The Internet has challenged many long-established assumptions about buying and selling a home. Transactions that were once difficult to perform without the assistance of a third party — setting up travel plans, say, or reshaping an investment portfolio — are now far easier to perform on your own.
So when it comes to buying or selling a home, one of the biggest and most complicated financial transactions in most people's lives, it's worth asking whether doing it alone makes sense.
While it's certainly possible to buy or sell a house without using a real estate agent — there are even a number of advantages — don't discount the value of a professional just because you think it will save money. Sometimes it will; sometimes, it won't.
Below are some pros and cons to help you make the decision:
PRO: Agents have more information and expertise
While anyone can access a number of websites that provide information about listings, real estate agents have access to an exclusive database, the Multiple Listing Service (MLS), which provides detailed price history information — in other words, the MLS lets agents tell you how the price of properties has changed over time. Agents also have training, familiarity, and experience with what can be confusing paperwork and a hard-to-navigate process.
CON: The fees, of course
The math is simple, and so is the point. Selling agents will typically charge you around 6 percent for their services — thousands of dollars that you would otherwise be counting as profit. Buying agents, however, do not directly charge the buyer a fee.
PRO: Agents can make you more overall money
Even though the cost of an agent might make you consider selling your home yourself, think about what an agent can do for you as a negotiator. Experience, access to the MLS, and knowledge of the marketplace can all lead to a higher negotiated price — in many cases, easily high enough to justify an agent's fees.
CON: An agent's interests are not necessarily the same as yours
When you're buying a home, there's a basic, underlying economic tension between you and your agent: You're rewarded differently for different outcomes. Whereas you're looking to buy a home at the lowest possible price, and therefore save as much money as you can, your agent's compensation actually decreases as you find a better deal.
The following hypothetical situation demonstrates a possible problem when you're working with an agent to sell a home. Say your house has been on the market for three weeks when you get an offer for $250,000. Based on your research, the offer is lower than you'd hoped, but it's a firm offer. Your agent, who will most likely be splitting the commission with the buying agent, stands to make $7,500 on the deal.

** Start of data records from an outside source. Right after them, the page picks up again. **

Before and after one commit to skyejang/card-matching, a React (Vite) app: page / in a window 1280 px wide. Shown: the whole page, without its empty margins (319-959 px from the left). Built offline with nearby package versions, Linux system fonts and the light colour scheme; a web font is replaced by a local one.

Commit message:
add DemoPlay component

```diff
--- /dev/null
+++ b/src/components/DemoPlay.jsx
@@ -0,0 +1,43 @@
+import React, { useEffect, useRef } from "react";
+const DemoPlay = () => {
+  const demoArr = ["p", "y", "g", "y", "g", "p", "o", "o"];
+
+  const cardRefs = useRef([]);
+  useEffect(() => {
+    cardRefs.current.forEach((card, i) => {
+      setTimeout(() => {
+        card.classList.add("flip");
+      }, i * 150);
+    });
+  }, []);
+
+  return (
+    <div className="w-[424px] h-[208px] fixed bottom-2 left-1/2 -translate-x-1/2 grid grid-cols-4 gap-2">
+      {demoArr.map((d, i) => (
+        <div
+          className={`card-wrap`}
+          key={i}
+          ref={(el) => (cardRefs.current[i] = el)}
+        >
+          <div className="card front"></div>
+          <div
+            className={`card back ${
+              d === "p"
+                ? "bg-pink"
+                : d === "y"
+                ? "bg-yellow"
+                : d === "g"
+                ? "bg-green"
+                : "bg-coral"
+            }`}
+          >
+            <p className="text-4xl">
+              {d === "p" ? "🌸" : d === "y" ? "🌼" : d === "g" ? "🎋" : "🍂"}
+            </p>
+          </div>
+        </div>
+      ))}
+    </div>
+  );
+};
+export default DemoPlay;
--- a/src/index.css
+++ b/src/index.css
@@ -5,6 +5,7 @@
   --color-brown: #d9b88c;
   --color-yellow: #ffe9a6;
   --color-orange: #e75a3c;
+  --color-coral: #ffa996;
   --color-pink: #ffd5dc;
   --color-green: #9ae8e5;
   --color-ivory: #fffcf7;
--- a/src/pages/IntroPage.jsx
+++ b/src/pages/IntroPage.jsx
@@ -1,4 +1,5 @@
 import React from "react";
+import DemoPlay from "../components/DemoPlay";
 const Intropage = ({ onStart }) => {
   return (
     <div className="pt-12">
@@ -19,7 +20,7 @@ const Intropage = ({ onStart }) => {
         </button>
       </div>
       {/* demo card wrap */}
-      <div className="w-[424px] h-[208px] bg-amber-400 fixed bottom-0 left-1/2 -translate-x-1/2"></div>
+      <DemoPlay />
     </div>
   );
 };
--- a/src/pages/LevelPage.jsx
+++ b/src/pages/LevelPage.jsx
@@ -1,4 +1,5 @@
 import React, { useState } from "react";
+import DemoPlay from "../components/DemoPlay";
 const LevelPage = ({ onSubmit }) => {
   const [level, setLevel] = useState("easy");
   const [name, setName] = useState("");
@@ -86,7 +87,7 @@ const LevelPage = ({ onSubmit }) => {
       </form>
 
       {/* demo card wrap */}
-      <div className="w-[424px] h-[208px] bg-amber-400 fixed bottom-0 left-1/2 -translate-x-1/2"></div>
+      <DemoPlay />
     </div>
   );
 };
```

You hold out and decide not to sell, against your agent's advice. Two weeks later, you get another offer: $275,000. While your decision has proven extremely valuable — you've made an extra $25,000 — the difference in profit for your agent is far less significant. His overall commission has only gone up by $750. The difference between your additional profit and his additional profit is enormous.
Despite being your representative, getting the best deal for you may not have been in his best interest but fortunately your decision has worked out better for you.
The information in this article was obtained from various sources not associated with State Farm. While we believe it to be reliable and accurate, we do not warrant the accuracy or reliability of the information. These suggestions are not a complete list of every loss control measure. The information is not intended to replace manuals or instructions provided by the manufacturer or the advice of a qualified professional. Nor is it intended to effect coverage under our policy. State Farm makes no guarantees of results from use of this information.